Stored dataset items
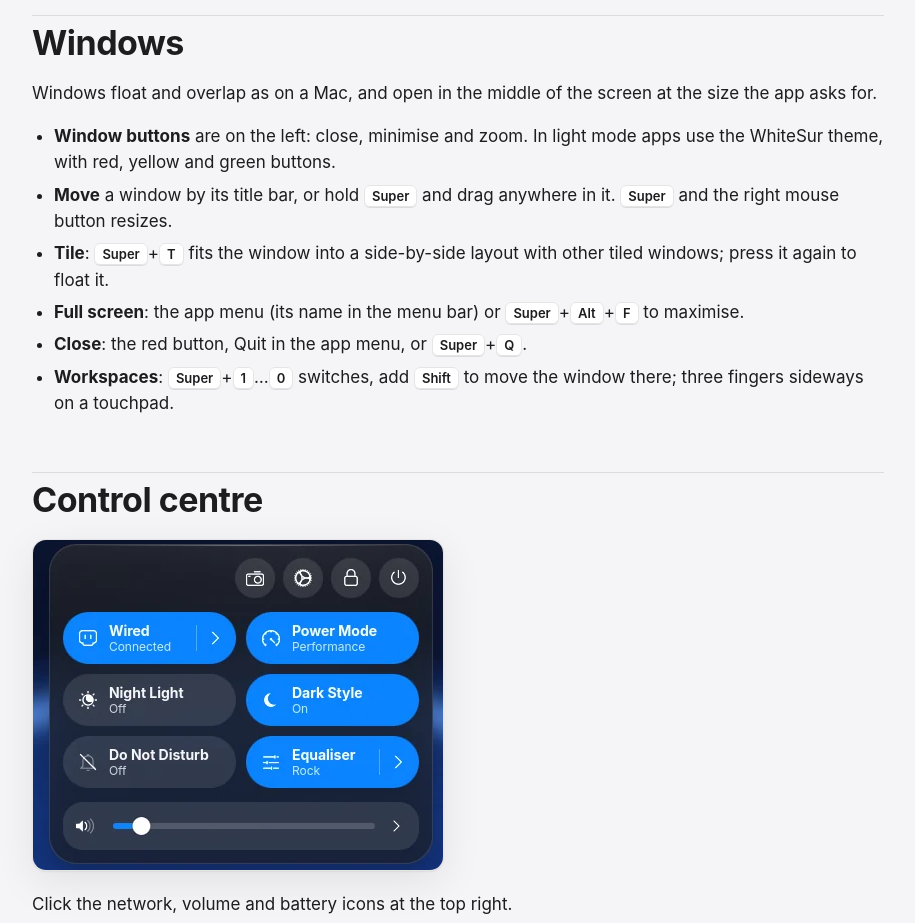
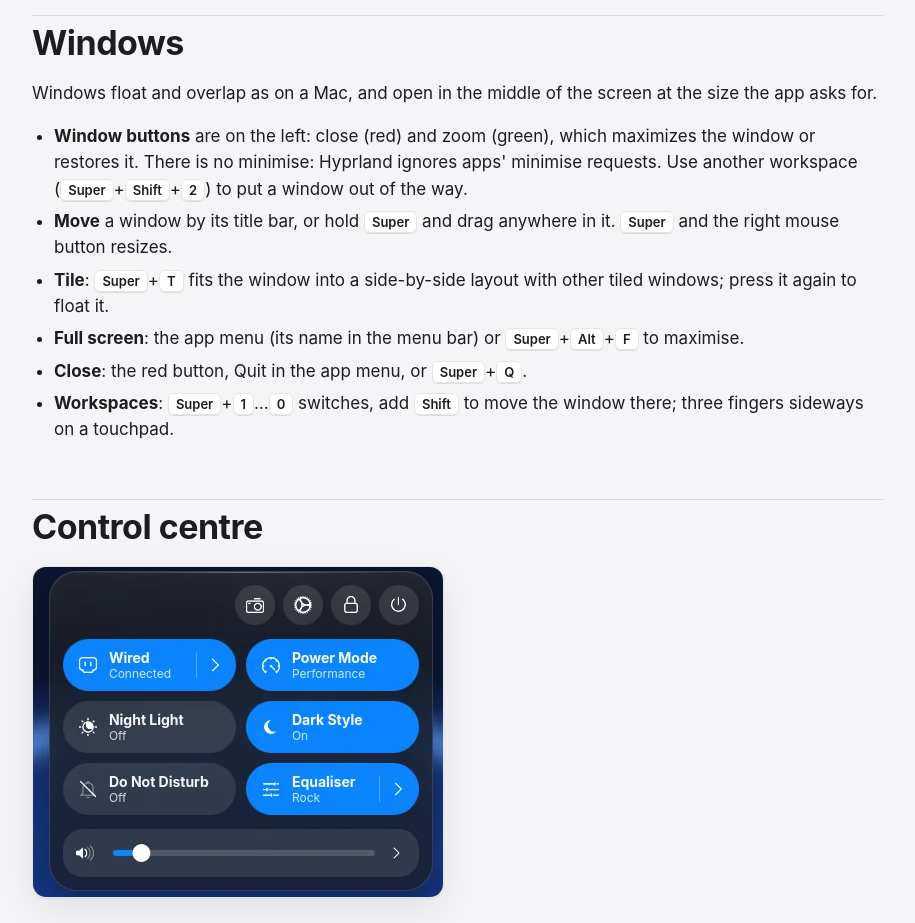
Before and after one commit to Alex-Muhscience/MuhOS, a plain HTML site: page site/docs.html in a window 1280 px wide. Shown: the part 3380-4303 px from the top of the page, without its empty margins (316-1231 px from the left). Drawn offline with Linux system fonts and the light colour scheme; files whose address does not match are found by name.

Commit message:
[fork] Docs: close and zoom buttons, no minimise

```diff
--- a/site/docs.html
+++ b/site/docs.html
@@ -110,7 +110,7 @@
           <h2 id="windows">Windows</h2>
           <p>Windows float and overlap as on a Mac, and open in the middle of the screen at the size the app asks for.</p>
           <ul>
-            <li><strong>Window buttons</strong> are on the left: close, minimise and zoom. In light mode apps use the WhiteSur theme, with red, yellow and green buttons.</li>
+            <li><strong>Window buttons</strong> are on the left: close (red) and zoom (green), which maximizes the window or restores it. There is no minimise: Hyprland ignores apps' minimise requests. Use another workspace (<kbd>Super</kbd>+<kbd>Shift</kbd>+<kbd>2</kbd>) to put a window out of the way.</li>
             <li><strong>Move</strong> a window by its title bar, or hold <kbd>Super</kbd> and drag anywhere in it. <kbd>Super</kbd> and the right mouse button resizes.</li>
             <li><strong>Tile</strong>: <kbd>Super</kbd>+<kbd>T</kbd> fits the window into a side-by-side layout with other tiled windows; press it again to float it.</li>
             <li><strong>Full screen</strong>: the app menu (its name in the menu bar) or <kbd>Super</kbd>+<kbd>Alt</kbd>+<kbd>F</kbd> to maximise.</li>
```
Also changed, not shown: site/index.html (+1 -1 lines), 1 other file.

Required work
Without the pictures, restate all of the entries word for word.

Solution for this problem
Before and after one commit to Alex-Muhscience/MuhOS, a plain HTML site: page site/docs.html in a window 1280 px wide. Shown: the part 3380-4303 px from the top of the page, without its empty margins (316-1231 px from the left). Drawn offline with Linux system fonts and the light colour scheme; files whose address does not match are found by name.

Commit message:
[fork] Docs: close and zoom buttons, no minimise

```diff
--- a/site/docs.html
+++ b/site/docs.html
@@ -110,7 +110,7 @@
           <h2 id="windows">Windows</h2>
           <p>Windows float and overlap as on a Mac, and open in the middle of the screen at the size the app asks for.</p>
           <ul>
-            <li><strong>Window buttons</strong> are on the left: close, minimise and zoom. In light mode apps use the WhiteSur theme, with red, yellow and green buttons.</li>
+            <li><strong>Window buttons</strong> are on the left: close (red) and zoom (green), which maximizes the window or restores it. There is no minimise: Hyprland ignores apps' minimise requests. Use another workspace (<kbd>Super</kbd>+<kbd>Shift</kbd>+<kbd>2</kbd>) to put a window out of the way.</li>
             <li><strong>Move</strong> a window by its title bar, or hold <kbd>Super</kbd> and drag anywhere in it. <kbd>Super</kbd> and the right mouse button resizes.</li>
             <li><strong>Tile</strong>: <kbd>Super</kbd>+<kbd>T</kbd> fits the window into a side-by-side layout with other tiled windows; press it again to float it.</li>
             <li><strong>Full screen</strong>: the app menu (its name in the menu bar) or <kbd>Super</kbd>+<kbd>Alt</kbd>+<kbd>F</kbd> to maximise.</li>
```
Also changed, not shown: site/index.html (+1 -1 lines), 1 other file.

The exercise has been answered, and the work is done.